Despite already being 10 years from his last Stanley Cup, the Rangers made a big deal out of signing Glen Sather as the team’s GM 10 years ago today (that makes it 20 years since Sather’s last Cup).

At the time, I was confused as to why Sather had the reputation he had. Sure he and the Oilers won a lot together, but I always gave most of the credit for that to Wayne Gretzky and Mark Messier , who were two once-in-a-lifetime type of players and both were drafted by the Oilers before Sather got there.

By the time he was done in Edmonton, Sather had traded both of those players away and, thankfully, let Adam Graves leave via free agency. At the end of Sather’s tenure up north, the Oilers were a laughingstock.

Today, 10 years later, I am still confused as to why Sather has any reputation at all aside from being one of the worst front office people in the league. For a look back at all the awfulness of Sather’s reign in New York read Michael Obernauer of the NY Daily News ‘ article. If you can’t remember why you hate Sather, he’ll remind you.

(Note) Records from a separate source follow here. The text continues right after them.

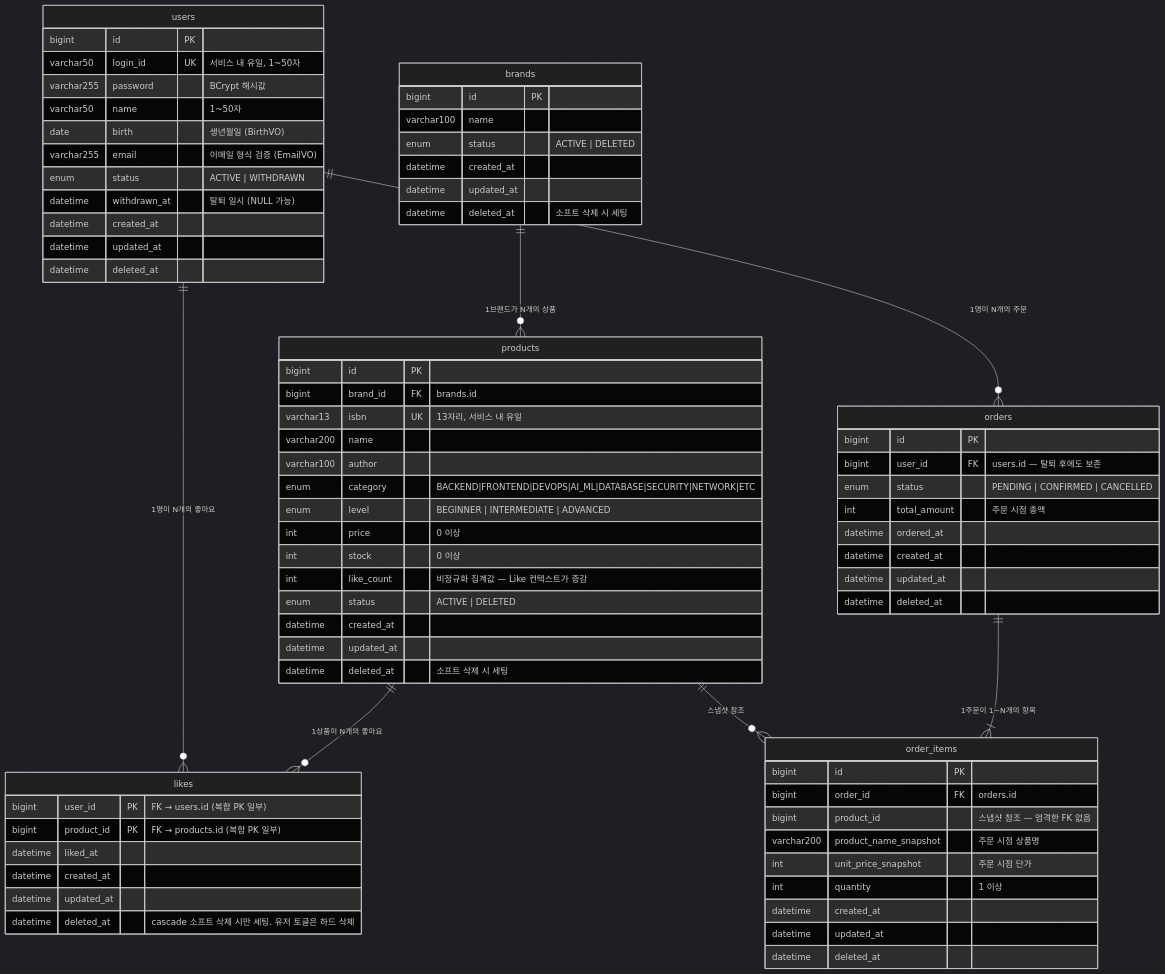
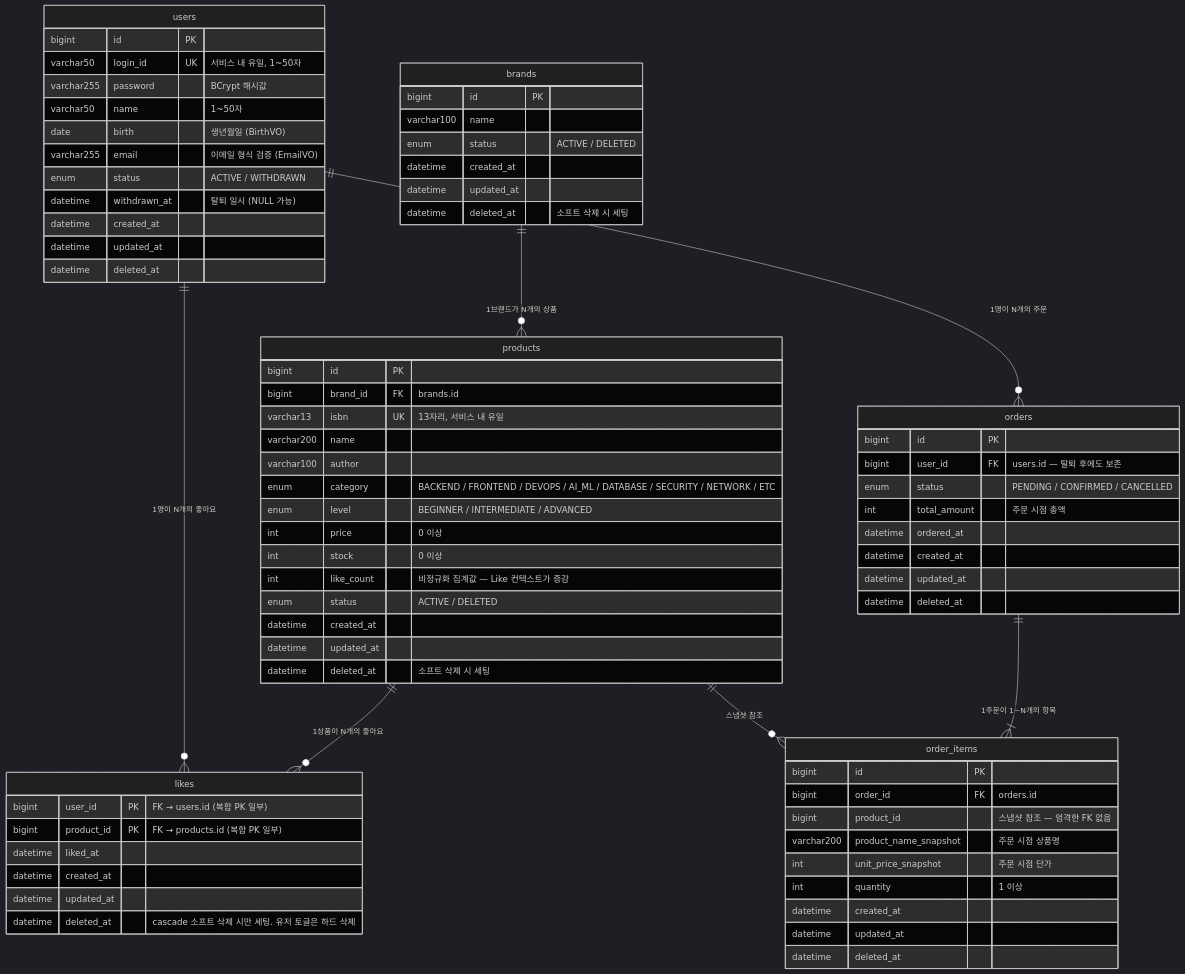
Before and after one commit to loopers-labs/loop-pack-be-l2-vol4-java: the diagram in .docs/design/04-erd.md, drawn with Mermaid (dark theme). The commit also changed other lines of this file and 5 other files, not shown here.

````diff
--- a/.docs/design/04-erd.md
+++ b/.docs/design/04-erd.md
@@ -26,81 +26,81 @@
 ```mermaid
 erDiagram
     users ||--o{ likes       : "1명이 N개의 좋아요"
     users ||--o{ orders      : "1명이 N개의 주문"
     brands ||--o{ products   : "1브랜드가 N개의 상품"
     products ||--o{ likes    : "1상품이 N개의 좋아요"
     products ||--o{ order_items : "스냅샷 참조"
     orders ||--|{ order_items : "1주문이 1~N개의 항목"
 
     users {
         bigint      id              PK
         varchar50   login_id        UK  "서비스 내 유일, 1~50자"
         varchar255  password            "BCrypt 해시값"
         varchar50   name                "1~50자"
         date        birth               "생년월일 (BirthVO)"
         varchar255  email               "이메일 형식 검증 (EmailVO)"
-        enum        status              "ACTIVE | WITHDRAWN"
+        enum        status              "ACTIVE / WITHDRAWN"
         datetime    withdrawn_at        "탈퇴 일시 (NULL 가능)"
         datetime    created_at
         datetime    updated_at
         datetime    deleted_at
     }
 
     brands {
         bigint      id              PK
         varchar100  name
-        enum        status              "ACTIVE | DELETED"
+        enum        status              "ACTIVE / DELETED"
         datetime    created_at
         datetime    updated_at
         datetime    deleted_at          "소프트 삭제 시 세팅"
     }
 
     products {
         bigint      id              PK
         bigint      brand_id        FK  "brands.id"
         varchar13   isbn            UK  "13자리, 서비스 내 유일"
         varchar200  name
         varchar100  author
-        enum        category            "BACKEND|FRONTEND|DEVOPS|AI_ML|DATABASE|SECURITY|NETWORK|ETC"
-        enum        level               "BEGINNER | INTERMEDIATE | ADVANCED"
+        enum        category            "BACKEND / FRONTEND / DEVOPS / AI_ML / DATABASE / SECURITY / NETWORK / ETC"
+        enum        level               "BEGINNER / INTERMEDIATE / ADVANCED"
         int         price               "0 이상"
         int         stock               "0 이상"
         int         like_count          "비정규화 집계값 — Like 컨텍스트가 증감"
-        enum        status              "ACTIVE | DELETED"
+        enum        status              "ACTIVE / DELETED"
         datetime    created_at
         datetime    updated_at
         datetime    deleted_at          "소프트 삭제 시 세팅"
     }
 
     likes {
         bigint      user_id         PK  "FK → users.id (복합 PK 일부)"
         bigint      product_id      PK  "FK → products.id (복합 PK 일부)"
         datetime    liked_at
         datetime    created_at
         datetime    updated_at
         datetime    deleted_at          "cascade 소프트 삭제 시만 세팅. 유저 토글은 하드 삭제"
     }
 
     orders {
         bigint      id              PK
         bigint      user_id         FK  "users.id — 탈퇴 후에도 보존"
-        enum        status              "PENDING | CONFIRMED | CANCELLED"
+        enum        status              "PENDING / CONFIRMED / CANCELLED"
         int         total_amount        "주문 시점 총액"
         datetime    ordered_at
         datetime    created_at
         datetime    updated_at
         datetime    deleted_at
     }
 
     order_items {
         bigint      id              PK
         bigint      order_id        FK  "orders.id"
         bigint      product_id          "스냅샷 참조 — 엄격한 FK 없음"
         varchar200  product_name_snapshot   "주문 시점 상품명"
         int         unit_price_snapshot     "주문 시점 단가"
         int         quantity                "1 이상"
         datetime    created_at
         datetime    updated_at
         datetime    deleted_at
     }
 ```
````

Here is a brief excerpt:

As much as the long-flowing Edmonton-to-New York pipeline reflected the Rangers’ spending power and lack of creativity, it was Sather himself who declared upon his hiring that “my first responsibility is to try to build a winner – and I still believe you can’t buy a winner.” In no time he proved a quick study in the art of chucking money at an impressive string of burnouts and bombs.

Pavel Bure , Eric Lindros , Scott Gomez , Wade Redden and many more have helped Sather prove his point that no, you cannot buy a winner. Save for a seventh-rounder named Henrik Lundqvist Marc Staal in 2005 triggered an upswing – though fans like those at a “Fire Sather” rally outside the Garden on March 7 will never let go of 2003, when the Rangers selected big Dartmouth winger Hugh Jessiman at No. 12. In one of the best draft classes ever, Jessiman remains the only player among the top 33 picks never to appear in the NHL. picked three weeks after he was hired, the GM’s draft record was, as in Edmonton in the ’90s, a black hole until the move for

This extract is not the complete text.